(Extracted records)
____
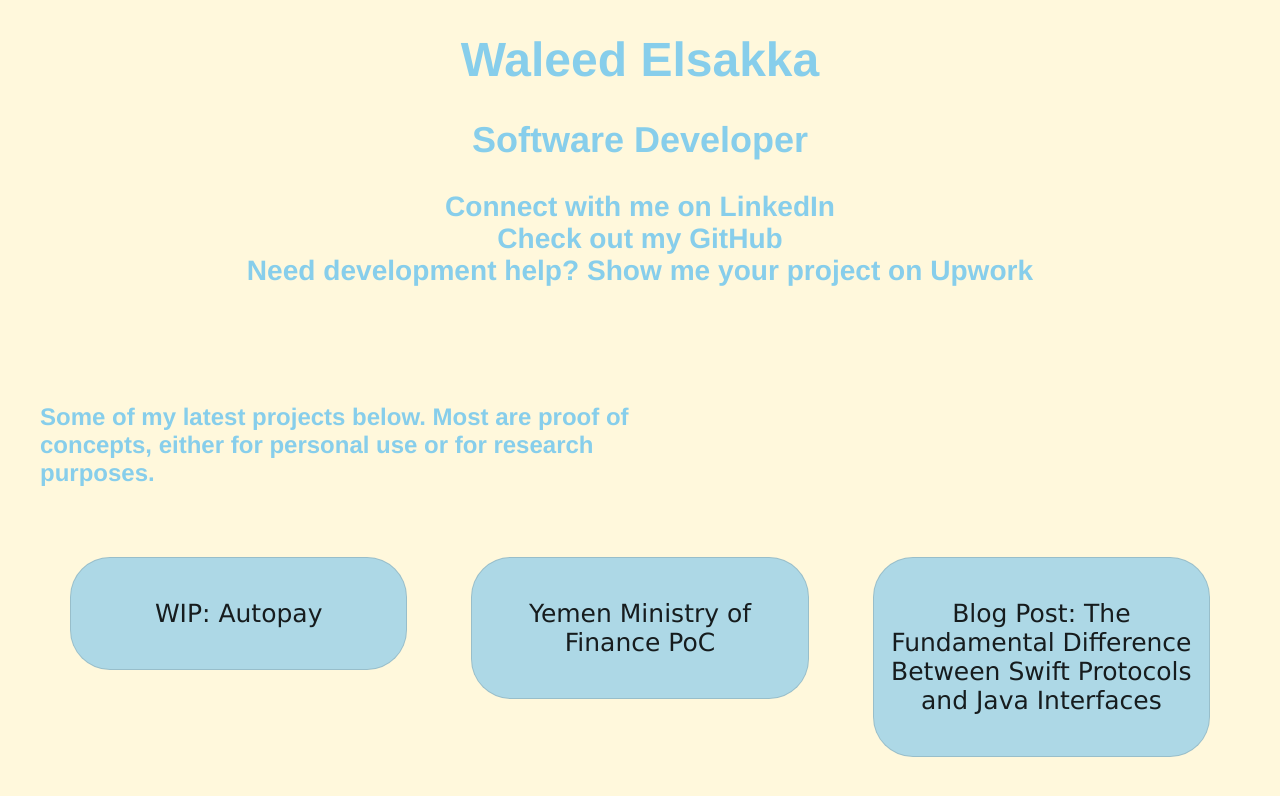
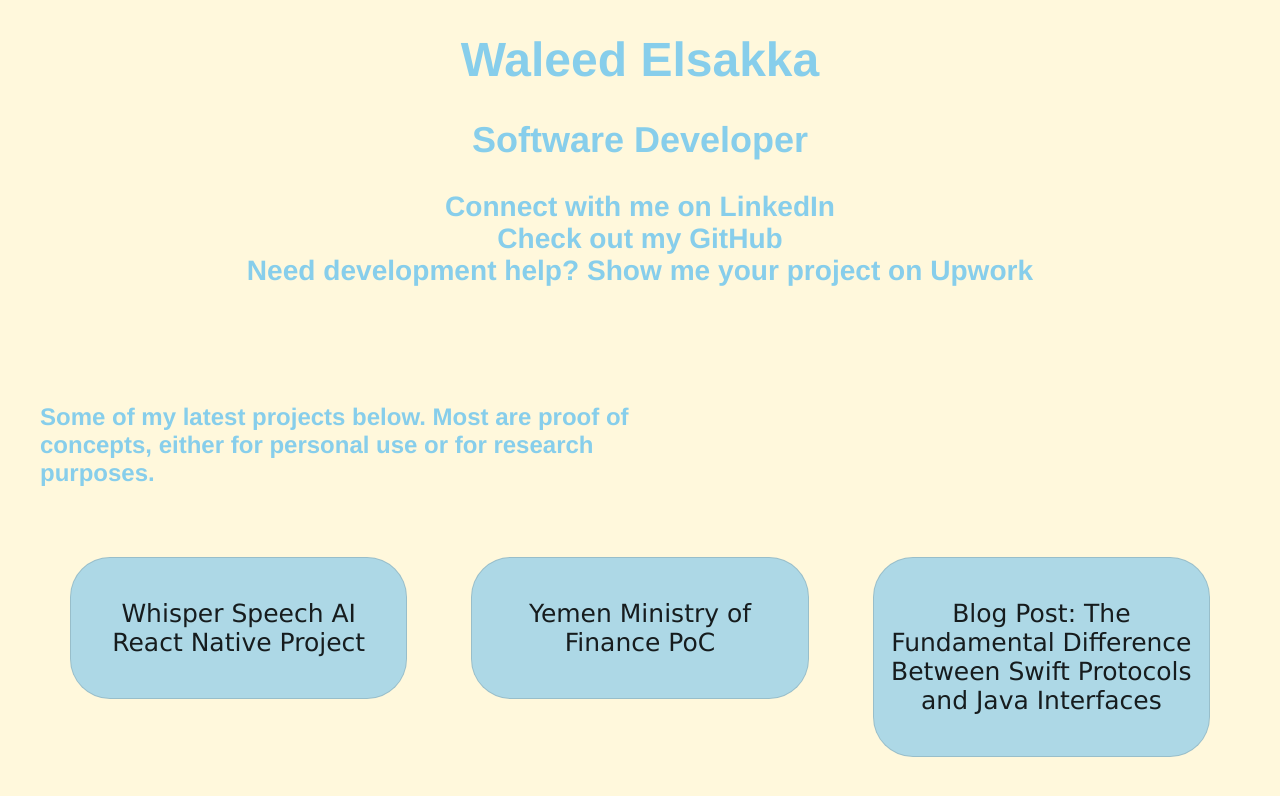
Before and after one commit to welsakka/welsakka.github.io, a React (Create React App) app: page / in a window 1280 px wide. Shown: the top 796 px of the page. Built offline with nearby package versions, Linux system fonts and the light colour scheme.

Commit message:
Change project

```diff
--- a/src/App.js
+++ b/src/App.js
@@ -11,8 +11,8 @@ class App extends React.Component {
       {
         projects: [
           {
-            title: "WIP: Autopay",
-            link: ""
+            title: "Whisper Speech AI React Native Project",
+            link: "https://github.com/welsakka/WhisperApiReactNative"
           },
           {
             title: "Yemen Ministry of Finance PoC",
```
____
* Required work *
Every line above that holds "title" should be copied out.

* Answer section *
-            title: "WIP: Autopay",
+            title: "Whisper Speech AI React Native Project",
             title: "Yemen Ministry of Finance PoC",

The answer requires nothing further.